Task brief.
Using the listing below, extract each line that has the word "cursor" in it.

Excerpted records.

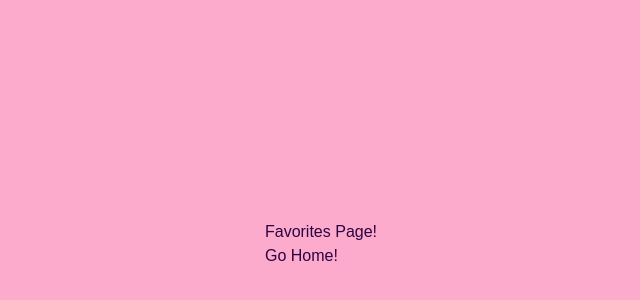
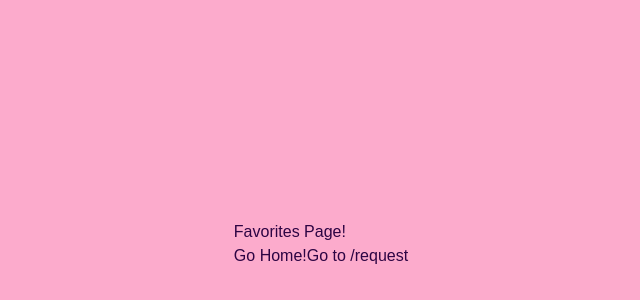
Before and after one commit to Cyanne-Jones/next-15-ideabox, a Next.js app: page /favorites in a window 1280 px wide. Shown: the part 156-456 px from the top of the page, without its empty margins (319-959 px from the left). Built offline with nearby package versions, Linux system fonts and the light colour scheme.

Commit message:
Add /request link to /favorites page

```diff
--- a/src/app/favorites/page.tsx
+++ b/src/app/favorites/page.tsx
@@ -21,6 +21,7 @@ const Favorites = () => {
     <div className='flex flex-col items-center justify-center'>
       <h1>Favorites Page!</h1>
       <Link className='h-8 min-w-1/2 m-4 p-1 cursor-pointer rounded-lg bg-purple-300 text-purple-700 hover:bg-pink-300' href='/'>Go Home!</Link>
+      <Link className='h-8 min-w-1/2 m-4 p-1 cursor-pointer rounded-lg bg-purple-300 text-purple-700 hover:bg-pink-300' href='/request'>Go to /request</Link>
 
       <div className='flex max-w-lg flex-wrap items-center justify-center'>
         {favorites.length ? JSON.parse(favorites || '').map((card: Card) => <IdeaCard key={card.id} card={card}/>) : <></>}
```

Response below.
       <Link className='h-8 min-w-1/2 m-4 p-1 cursor-pointer rounded-lg bg-purple-300 text-purple-700 hover:bg-pink-300' href='/'>Go Home!</Link>
+      <Link className='h-8 min-w-1/2 m-4 p-1 cursor-pointer rounded-lg bg-purple-300 text-purple-700 hover:bg-pink-300' href='/request'>Go to /request</Link>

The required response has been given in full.